• _What the task requires_: Give every line from the entries that contains "rounded".

Items from a dataset
====
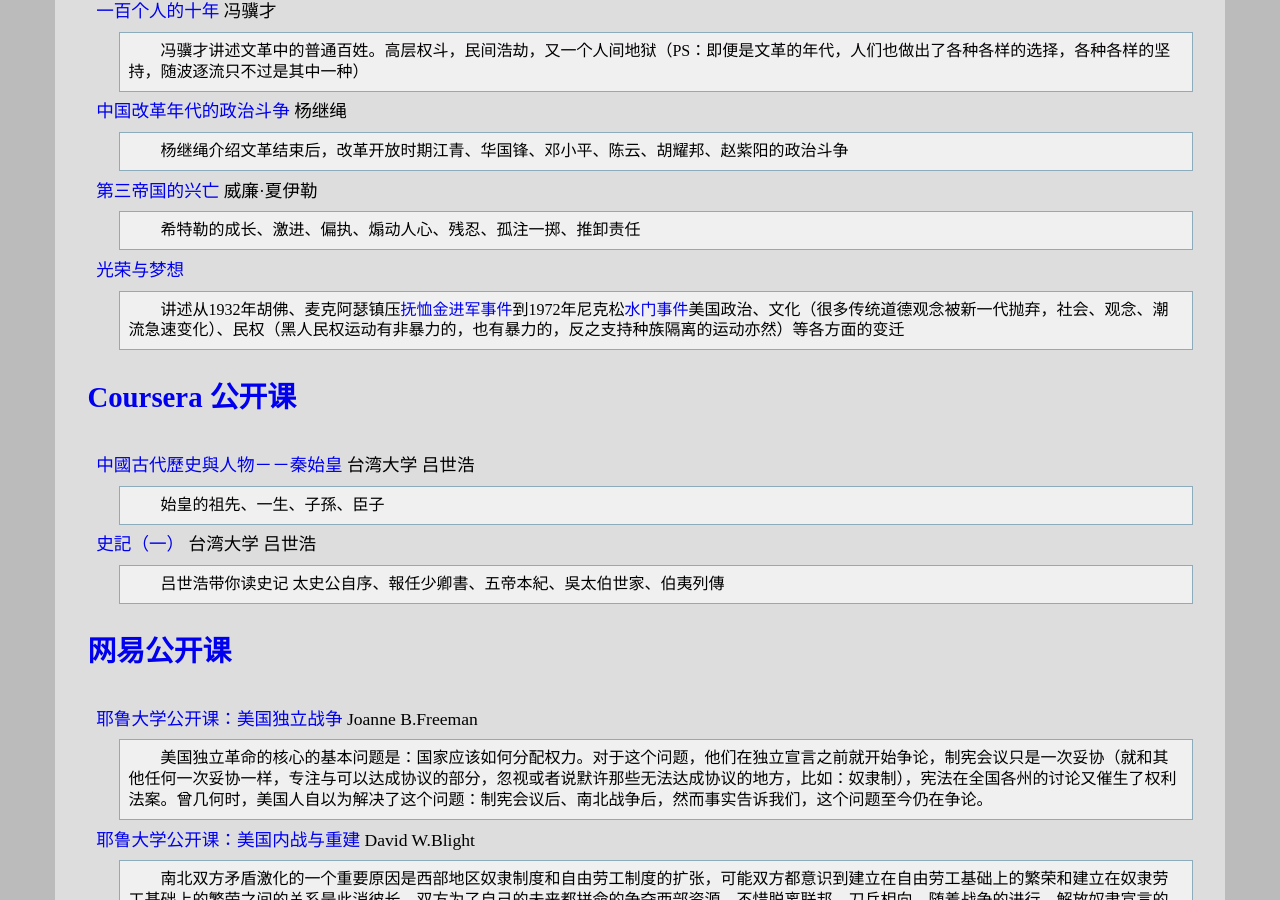
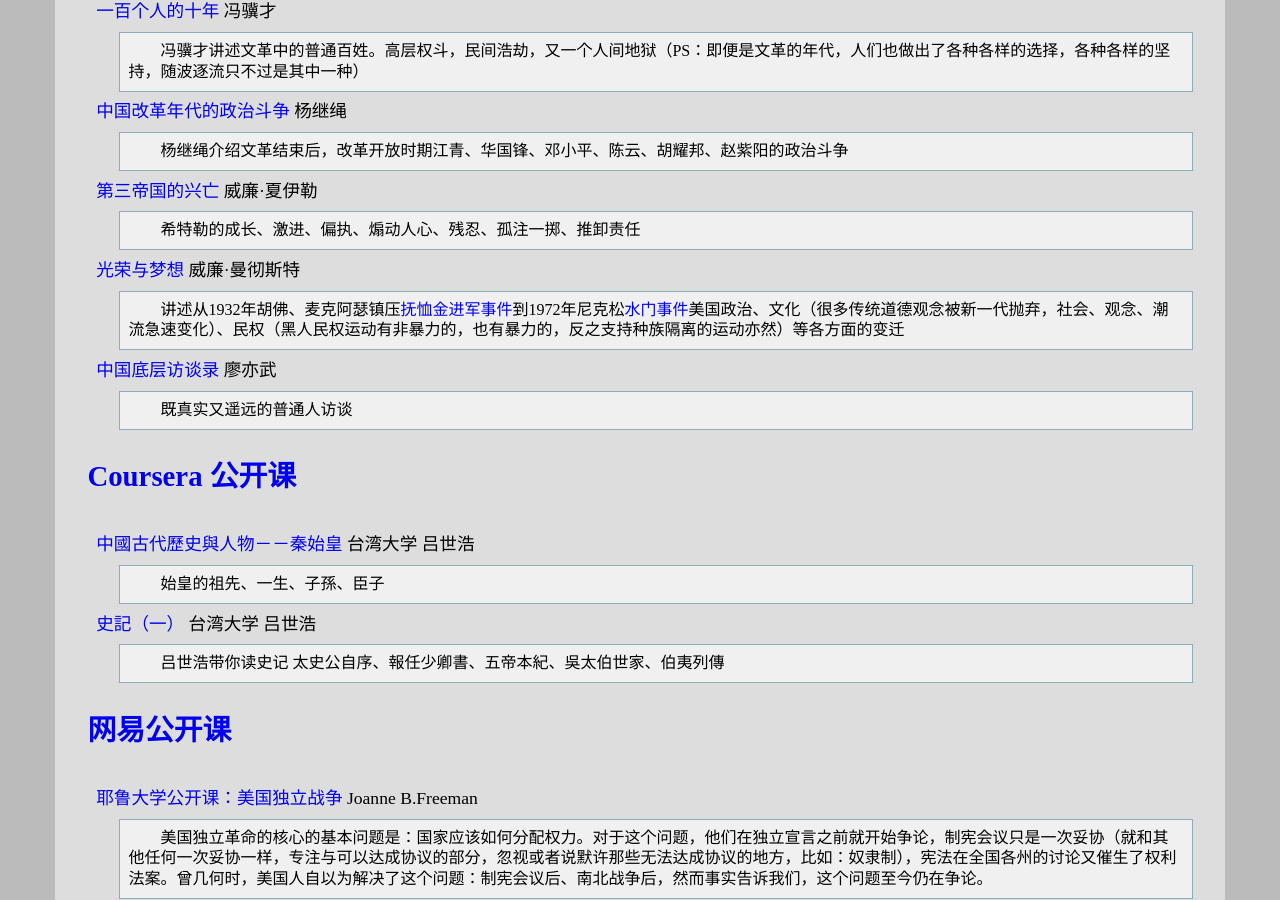
Before and after one commit to leiqin/leiqin.github.io, a Jekyll site: the page built from shoucang/history.markdown, in a window 1280 px wide and 900 px high, scrolled down 5957 px. Built offline with Jekyll 4.4.1, drawn with Linux system fonts in a browser that asks for light colours; nearby versions of some CDN libraries.

Commit message:
+ 添加以史为镜 中国底层访谈录

```diff
--- a/shoucang/history.markdown
+++ b/shoucang/history.markdown
@@ -110,8 +110,11 @@ title: 以史为镜
 [第三帝国的兴亡](https://book.douban.com/subject/10435653/) 威廉·夏伊勒
 :	希特勒的成长、激进、偏执、煽动人心、残忍、孤注一掷、推卸责任
 
-[光荣与梦想](https://book.douban.com/subject/26314954/)
+[光荣与梦想](https://book.douban.com/subject/26314954/) 威廉·曼彻斯特
 :	讲述从1932年胡佛、麦克阿瑟镇压[抚恤金进军事件](https://zh.wikipedia.org/wiki/%E9%85%AC%E6%81%A4%E9%87%91%E9%80%B2%E8%BB%8D%E4%BA%8B%E4%BB%B6)到1972年尼克松[水门事件](https://zh.wikipedia.org/wiki/%E6%B0%B4%E9%97%A8%E4%BA%8B%E4%BB%B6)美国政治、文化（很多传统道德观念被新一代抛弃，社会、观念、潮流急速变化）、民权（黑人民权运动有非暴力的，也有暴力的，反之支持种族隔离的运动亦然）等各方面的变迁
+
+[中国底层访谈录](https://plus.google.com/+%E7%A7%8D%E5%AD%90%E4%B9%A6%E5%9F%8E/posts/MdbhuLjD9nU) 廖亦武
+:	既真实又遥远的普通人访谈
 
 ### [Coursera 公开课](https://www.coursera.org/)
 
```
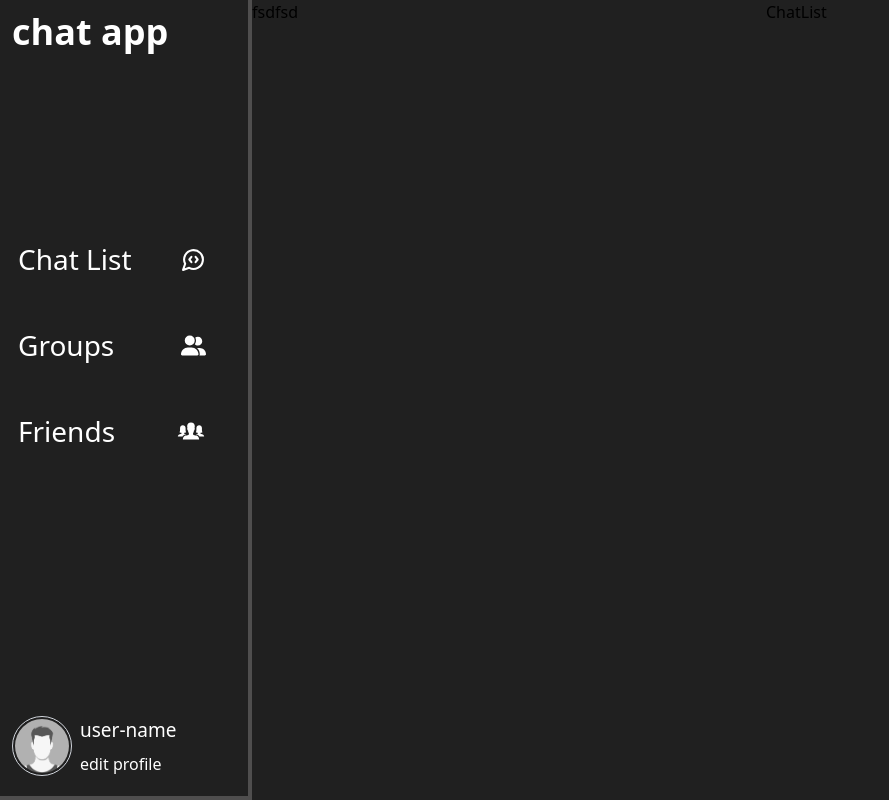
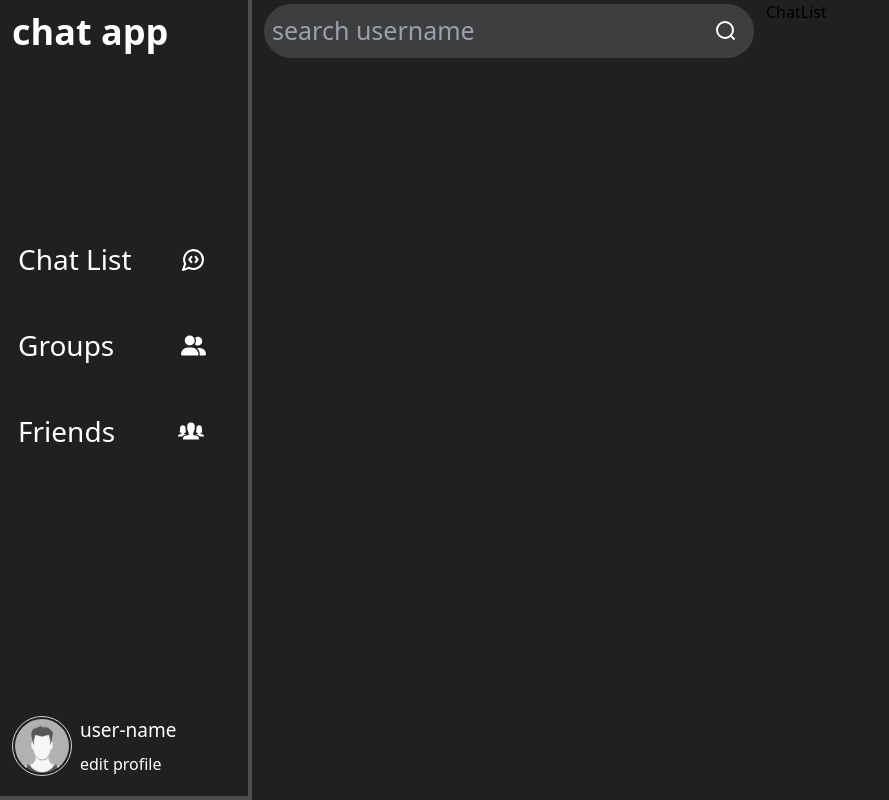
Before and after one commit to FamimHayat/demo-messenger-app, a React (Vite) app: page / in a window 1280 px wide. Shown: the whole page, without its empty margins (0-889 px from the left). Built offline with nearby package versions, Linux system fonts and the light colour scheme.

Commit message:
chat-list styling

```diff
--- a/src/pages/ChatPage.jsx
+++ b/src/pages/ChatPage.jsx
@@ -1,11 +1,24 @@
-import React from 'react'
+import React from "react";
+import { FiSearch } from "react-icons/fi";
 
 const ChatPage = () => {
   return (
-    <section className="border-r-2 border-b-4 border-[#4f4e4e md:border-none">
-      fsdfsd
+    <section className="px-2 border-r-2 border-b-4 border-[#4f4e4e] md:border-none">
+      <div className="flex flex-col gap-2">
+        <div className="relative">
+          <input
+            type="text"
+            placeholder="search username"
+            className="text-[25px] text-white placeholder-gray-400 pl-2 py-2 pr-10 bg-[#3f3e3e] rounded-full border-4 border-[#202020] outline-none focus:outline-none focus:ring-2 focus:ring-[#b6b5b5] w-full"
+          />
+          <FiSearch
+            className="absolute right-3 top-1/2 transform -translate-y-1/2 p-2   text-white cursor-pointer rounded-full hover:bg-[#181818]"
+            size={40}
+          />
+        </div>
+      </div>
     </section>
   );
-}
+};
 
-export default ChatPage
+export default ChatPage;
```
====
• _Written answer_:
+            className="text-[25px] text-white placeholder-gray-400 pl-2 py-2 pr-10 bg-[#3f3e3e] rounded-full border-4 border-[#202020] outline-none focus:outline-none focus:ring-2 focus:ring-[#b6b5b5] w-full"
+            className="absolute right-3 top-1/2 transform -translate-y-1/2 p-2   text-white cursor-pointer rounded-full hover:bg-[#181818]"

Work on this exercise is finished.